have been more harmonious.
Mrs. Williams, the newly elected
president, stated that North Carolina i
bad an excellent chance of securing j
tional organization, and suggested
that the convention endorse Its can
didate.. Mrs. I. W. Faison, the retir
ing president, was nominated and
upon motion of Mrs. Josephud Dan
iels sho was endorsed for the ofllcc by
a rising vote. Mrs. Falsoir-sfild that
it was Hie proudest moment of her
life. She remarked that at the last
general meeting the honor was ten
dered to Mrs. Stonewall jacTcson, of
Charlotte, but on accQu?*-'ef'i"5er ad
vanced age she decided to serve. She
said that many ol the States had en
dorsed her for the honor, but as there
was another candidate In the fleid, a
West Virginia lady, her election was
not*icertaln, the other lady having
been connected with the general or
ganization for a longer period. Sho
again thanked the convention for
naming her as their choice for the
presidency soj the larger body.
The new officers wero then escort
ed to the stage and introduced to the
convention. At 3:40 the convention
'took a recess until 10 o'clock this
morning and the Daughters attend
ed in a body tho laying of the corner
stone of the monument tu George
Davis. ,
Plans for the memorial arch which
it^i?_jiroposed to erect in Raleigh,
were discussed at length. Arthe last
meeting a committee was appointed
to Investigate and ascertain if the
names of veterans could be carved
upon the stones and tho arch retain
ita beauty. After consulting with
many experienced engineers that con
clusion-had been reached that the
names should be inscribed, upon
bronze tablets placed .on the side of
the arch. The arch will be of Con
federate gray stones and according
to the plans^submitted will be 24
feet wide at the base and 18 feet
high and will cost about $2,000, of
which amount $900 has already been
contributed by 45 of the chapters of
the State. It la hoped , to have thff*
entire amount in hand within the
next two or three years. Upon mo
tion of Mrs. Eugene Llixle the com^
mlttee, of which Mrs. E. R. Moffit Is
chairman, was empowered to proceed
with the work of raising the funds
and' erecting the arch.
The next convention will be held
at Rocky Mount
^Spanish Anthonties~ Are Try- 1
ing to Suppress News of
Ferrer's Death.
8an Sebastian, Spain, via Hdndaye,
Franco. Oct. IB. ? The rigorous cen
? gorahip preveats the transmlegloa of
news regarding the effect In the prov
inces of the execution of Ferrer. Only
? official reports -of the court martial
and execution are allowed to be pub

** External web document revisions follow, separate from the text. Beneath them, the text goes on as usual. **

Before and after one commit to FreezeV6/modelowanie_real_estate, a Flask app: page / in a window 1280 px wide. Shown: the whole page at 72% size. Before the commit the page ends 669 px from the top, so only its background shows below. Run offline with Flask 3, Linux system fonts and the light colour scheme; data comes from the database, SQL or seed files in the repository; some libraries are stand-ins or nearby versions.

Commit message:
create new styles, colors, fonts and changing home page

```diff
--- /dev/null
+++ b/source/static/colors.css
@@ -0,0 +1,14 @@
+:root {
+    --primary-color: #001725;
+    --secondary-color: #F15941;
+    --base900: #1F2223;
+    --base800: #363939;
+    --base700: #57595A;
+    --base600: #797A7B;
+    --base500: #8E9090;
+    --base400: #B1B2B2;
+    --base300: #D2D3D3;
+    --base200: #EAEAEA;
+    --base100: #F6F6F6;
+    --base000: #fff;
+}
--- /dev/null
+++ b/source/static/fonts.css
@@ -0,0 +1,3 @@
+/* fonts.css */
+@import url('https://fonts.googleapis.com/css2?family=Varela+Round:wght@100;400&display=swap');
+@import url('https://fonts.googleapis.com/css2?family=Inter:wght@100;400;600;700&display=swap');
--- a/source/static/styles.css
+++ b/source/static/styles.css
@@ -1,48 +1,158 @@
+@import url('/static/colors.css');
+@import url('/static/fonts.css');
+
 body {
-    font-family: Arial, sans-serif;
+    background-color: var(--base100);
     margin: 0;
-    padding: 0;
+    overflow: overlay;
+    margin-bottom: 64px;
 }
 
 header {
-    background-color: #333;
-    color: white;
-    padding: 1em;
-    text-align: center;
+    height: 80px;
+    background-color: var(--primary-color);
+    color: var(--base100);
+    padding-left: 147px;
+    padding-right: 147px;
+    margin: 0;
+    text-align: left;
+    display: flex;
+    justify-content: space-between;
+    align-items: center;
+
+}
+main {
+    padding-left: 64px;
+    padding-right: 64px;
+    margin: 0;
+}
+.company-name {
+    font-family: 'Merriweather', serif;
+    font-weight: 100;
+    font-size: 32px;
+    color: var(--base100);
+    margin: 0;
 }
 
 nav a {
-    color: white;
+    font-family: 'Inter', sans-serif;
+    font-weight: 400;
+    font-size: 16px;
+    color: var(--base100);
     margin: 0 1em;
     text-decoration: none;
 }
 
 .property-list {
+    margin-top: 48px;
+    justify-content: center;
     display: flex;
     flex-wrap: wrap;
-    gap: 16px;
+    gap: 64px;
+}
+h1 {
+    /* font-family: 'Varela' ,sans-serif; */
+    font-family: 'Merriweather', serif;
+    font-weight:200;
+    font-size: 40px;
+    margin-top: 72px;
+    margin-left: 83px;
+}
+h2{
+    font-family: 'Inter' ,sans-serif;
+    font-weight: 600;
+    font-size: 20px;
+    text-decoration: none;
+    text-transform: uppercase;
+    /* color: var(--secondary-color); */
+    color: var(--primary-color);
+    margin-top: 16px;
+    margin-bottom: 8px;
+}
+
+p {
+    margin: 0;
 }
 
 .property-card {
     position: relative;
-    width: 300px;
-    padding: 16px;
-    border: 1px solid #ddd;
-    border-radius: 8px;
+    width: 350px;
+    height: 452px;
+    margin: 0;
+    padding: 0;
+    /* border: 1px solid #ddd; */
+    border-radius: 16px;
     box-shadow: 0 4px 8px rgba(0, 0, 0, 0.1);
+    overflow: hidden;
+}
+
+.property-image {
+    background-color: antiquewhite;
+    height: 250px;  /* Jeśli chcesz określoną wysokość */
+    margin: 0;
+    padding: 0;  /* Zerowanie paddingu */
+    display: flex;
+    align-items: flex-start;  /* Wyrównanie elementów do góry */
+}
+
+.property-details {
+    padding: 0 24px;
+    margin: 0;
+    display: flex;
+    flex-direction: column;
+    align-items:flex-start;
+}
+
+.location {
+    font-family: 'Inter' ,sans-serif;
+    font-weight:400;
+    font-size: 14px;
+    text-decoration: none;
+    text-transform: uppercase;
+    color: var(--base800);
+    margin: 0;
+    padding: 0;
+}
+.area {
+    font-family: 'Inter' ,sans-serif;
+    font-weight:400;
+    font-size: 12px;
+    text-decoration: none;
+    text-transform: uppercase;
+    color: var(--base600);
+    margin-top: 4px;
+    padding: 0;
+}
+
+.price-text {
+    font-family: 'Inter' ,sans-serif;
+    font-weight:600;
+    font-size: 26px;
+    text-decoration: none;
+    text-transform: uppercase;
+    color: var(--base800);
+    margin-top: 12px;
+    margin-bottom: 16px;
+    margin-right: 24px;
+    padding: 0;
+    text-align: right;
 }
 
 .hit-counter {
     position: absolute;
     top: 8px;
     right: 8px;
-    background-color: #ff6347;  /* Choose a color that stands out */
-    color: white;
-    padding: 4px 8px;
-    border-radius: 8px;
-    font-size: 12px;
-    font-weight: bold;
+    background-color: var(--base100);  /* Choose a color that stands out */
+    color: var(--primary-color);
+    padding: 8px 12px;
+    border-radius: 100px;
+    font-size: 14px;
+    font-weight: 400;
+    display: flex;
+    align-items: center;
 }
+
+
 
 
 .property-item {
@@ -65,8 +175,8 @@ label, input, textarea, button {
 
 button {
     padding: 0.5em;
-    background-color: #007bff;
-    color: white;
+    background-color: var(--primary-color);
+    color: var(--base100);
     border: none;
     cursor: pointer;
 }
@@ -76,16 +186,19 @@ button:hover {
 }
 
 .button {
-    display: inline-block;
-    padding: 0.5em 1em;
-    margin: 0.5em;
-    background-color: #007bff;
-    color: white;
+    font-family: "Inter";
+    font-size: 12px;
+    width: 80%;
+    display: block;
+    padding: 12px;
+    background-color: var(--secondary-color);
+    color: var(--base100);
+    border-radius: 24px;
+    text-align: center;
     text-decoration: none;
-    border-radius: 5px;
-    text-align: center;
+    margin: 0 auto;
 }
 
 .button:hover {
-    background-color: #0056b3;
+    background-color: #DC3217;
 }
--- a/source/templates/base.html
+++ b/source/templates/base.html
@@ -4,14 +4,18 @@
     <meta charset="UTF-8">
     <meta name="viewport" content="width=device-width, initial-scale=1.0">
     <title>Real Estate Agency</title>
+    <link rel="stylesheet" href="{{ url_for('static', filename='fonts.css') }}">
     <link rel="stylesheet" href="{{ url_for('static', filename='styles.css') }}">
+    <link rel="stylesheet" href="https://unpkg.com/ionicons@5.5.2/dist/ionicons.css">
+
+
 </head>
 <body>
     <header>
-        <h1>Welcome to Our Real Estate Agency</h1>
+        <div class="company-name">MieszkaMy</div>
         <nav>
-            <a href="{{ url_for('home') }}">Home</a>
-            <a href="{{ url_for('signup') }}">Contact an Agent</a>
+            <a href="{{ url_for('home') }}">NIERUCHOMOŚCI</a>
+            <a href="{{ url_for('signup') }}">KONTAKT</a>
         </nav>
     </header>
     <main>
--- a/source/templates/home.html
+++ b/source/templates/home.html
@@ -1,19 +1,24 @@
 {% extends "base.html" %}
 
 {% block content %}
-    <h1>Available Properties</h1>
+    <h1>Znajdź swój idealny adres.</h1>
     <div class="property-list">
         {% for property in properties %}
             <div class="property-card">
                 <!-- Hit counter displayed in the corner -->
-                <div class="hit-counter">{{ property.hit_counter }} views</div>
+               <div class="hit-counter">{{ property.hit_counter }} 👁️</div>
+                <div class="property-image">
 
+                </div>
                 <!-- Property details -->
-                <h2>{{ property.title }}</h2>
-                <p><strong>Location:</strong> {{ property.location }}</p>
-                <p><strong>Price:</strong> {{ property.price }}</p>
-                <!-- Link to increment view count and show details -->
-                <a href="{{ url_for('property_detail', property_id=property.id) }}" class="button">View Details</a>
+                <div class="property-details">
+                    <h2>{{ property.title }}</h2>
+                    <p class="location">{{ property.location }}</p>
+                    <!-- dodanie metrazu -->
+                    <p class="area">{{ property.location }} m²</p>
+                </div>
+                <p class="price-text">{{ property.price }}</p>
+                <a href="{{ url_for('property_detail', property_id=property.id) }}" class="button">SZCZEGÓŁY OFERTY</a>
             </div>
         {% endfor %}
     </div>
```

nsheiTlrere. ~Acts of reprisal against
tfrw rlprlralj Qro ant i/itpa tnA QrOat
excitement Is reported in the mining
districts near Bilbao, where troop*
are concentrating to check possible
disorders. ? ;
Paris, Oct. 14. ? The demonstra
nun^'llryniiDowfuwir nrirw
cutlon of Francisco Ferrer wore very
marked throughout France today,
and from reports received tonight
they still contlhuef
~ Serf cms disturbances occurred at
Lyons, where thousands of workmen
? and many socialists and anarchists
? paraded. y' '
Cherbrero, France, Oct. IB. ? A
?bomb was found In Barcelona this af
ternoon. - If was placed in a special
wagon, where It exploded without do
ing any harm. Judging from the.
contents of the bomb considerable
damage would have been done If It
had exploded in the streets. The cen
sorshlp at Barcelona -has been re
doubled. The body of Ferrer was
buried this morning In the Civil cem
etery. m
Trieste, Austria, Oct. IB. ? Rioters
advanced In the direction of the
fi pan Ish^nnsn lata about TO ^'cloek
this evening, but being -repulsed by,
? police they marohed through the city,
breaking many windows. More than
66 arrests were made.
? ftplllvan has retumnrt
the Roanoke Union of the Baptist
.. Church. He reports .1 most pleasant
Thirty-Seven" Have" Been Re
ported Dead ? Devastation
Memphis, Tenn., Oct.' 15. ? With
the known death list already reach
ing a UUi uC 37 live* and with 12
others reported dead, with scores
seriously injure#, and many others
painfully bruised and scarred and
with the property damage running
| to s aWloQ dollars or- more, the.
nc anri destruction or"lho otorm
which swopt nflddle and wwt Tennes
of Arkansas and South Carolina late,
yesterday afternoon and last night!
grows hourly as reports are received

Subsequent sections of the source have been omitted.